Legal Tips and Resources
If you don’t secure a will before you pass away, your death is considered “intestate.” The state where you lived at the time of your death will then take over your estate and determine how to distribute your property. In most cases, your property will be distributed to your surviving family members, but if the state can’t locate anyone, it becomes the property of the state itself. The following are some scenarios that could take place depending on your relationships.
If you don’t have a legal spouse or children, your property will generally go to your parents if they are still alive. If only one parent is alive, that parent will receive equal portions of your estate with your siblings and half-siblings. If your parents are divorced, it will be divided among them.
If your parents have already passed away, your estate will be equally divided among siblings and half-siblings. The state will continue working down the line, and if you have no surviving siblings, your nieces and nephews would be given equal portions of your estate.
If all of the aforementioned sources have been exhausted, your estate would be equally split between your mother’s side of the family and your father’s side.
Single Individuals With Children
If you are single with children when you die, your estate will be equally divided among them. If you only have one child, the entire estate will go to him or her. If your child happened to die before you did, and he or she had children, your grandchildren would be given equal portions of the estate.
Assuming your property is considered community or marital property, it will all go to your surviving spouse upon your death. If you and your spouse have separate property, the spouse will typically receive the joint property, and your separate property would be split between your spouse, your parents and your siblings.
If you and your current spouse have children together, the spouse will receive your entire estate. If you have children from a previous spouse, your current spouse will get up to half of your property and your children will be given equal parts of the other half.
Unmarried Couples and Domestic Partnerships
If you are living with someone but are not legally married, your surviving partner could find him or herself in a tough situation. In some states, domestic partnerships are not recognized, so your partner would be completely left out of the equation. If you are unmarried and living together, your partner would not receive anything in that situation, either.
Contacting an Attorney

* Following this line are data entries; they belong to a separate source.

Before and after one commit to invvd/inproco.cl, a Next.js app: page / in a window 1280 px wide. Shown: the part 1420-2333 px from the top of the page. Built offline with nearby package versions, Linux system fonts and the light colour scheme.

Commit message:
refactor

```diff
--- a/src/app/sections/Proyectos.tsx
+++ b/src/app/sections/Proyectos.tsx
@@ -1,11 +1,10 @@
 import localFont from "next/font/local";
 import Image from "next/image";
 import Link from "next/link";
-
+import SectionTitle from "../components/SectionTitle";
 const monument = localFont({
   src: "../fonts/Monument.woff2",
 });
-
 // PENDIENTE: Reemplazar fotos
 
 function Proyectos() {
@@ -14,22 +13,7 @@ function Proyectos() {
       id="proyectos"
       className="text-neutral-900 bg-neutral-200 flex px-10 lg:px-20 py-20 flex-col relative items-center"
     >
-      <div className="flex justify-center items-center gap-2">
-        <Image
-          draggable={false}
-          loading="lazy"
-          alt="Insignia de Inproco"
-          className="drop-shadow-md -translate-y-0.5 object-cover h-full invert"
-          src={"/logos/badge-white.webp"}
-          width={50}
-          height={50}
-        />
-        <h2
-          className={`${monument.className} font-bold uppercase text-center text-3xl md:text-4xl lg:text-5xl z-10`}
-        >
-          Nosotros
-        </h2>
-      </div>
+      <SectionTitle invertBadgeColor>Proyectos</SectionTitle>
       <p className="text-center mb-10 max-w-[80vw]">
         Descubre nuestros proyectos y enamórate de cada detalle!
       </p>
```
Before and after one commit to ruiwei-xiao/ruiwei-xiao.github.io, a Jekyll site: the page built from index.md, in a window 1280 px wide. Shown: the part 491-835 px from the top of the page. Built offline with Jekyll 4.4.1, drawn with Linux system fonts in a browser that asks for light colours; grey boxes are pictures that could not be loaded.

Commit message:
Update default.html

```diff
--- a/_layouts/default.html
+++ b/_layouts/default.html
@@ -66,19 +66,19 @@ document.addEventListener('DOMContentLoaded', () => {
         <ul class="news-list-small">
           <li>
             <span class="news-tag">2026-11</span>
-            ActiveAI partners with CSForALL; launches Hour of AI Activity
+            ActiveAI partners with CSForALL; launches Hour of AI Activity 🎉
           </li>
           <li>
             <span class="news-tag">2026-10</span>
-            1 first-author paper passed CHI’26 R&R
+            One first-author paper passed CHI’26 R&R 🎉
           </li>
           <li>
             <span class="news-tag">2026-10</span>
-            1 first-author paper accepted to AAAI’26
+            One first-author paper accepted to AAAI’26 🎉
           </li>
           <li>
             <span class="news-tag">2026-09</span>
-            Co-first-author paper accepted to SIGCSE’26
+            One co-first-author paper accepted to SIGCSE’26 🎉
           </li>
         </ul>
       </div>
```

You deserve to have your property distributed as you would like it to be. Whether you are the surviving loved one of someone who died without a will, or you wish to write a will, contact an estate lawyer today.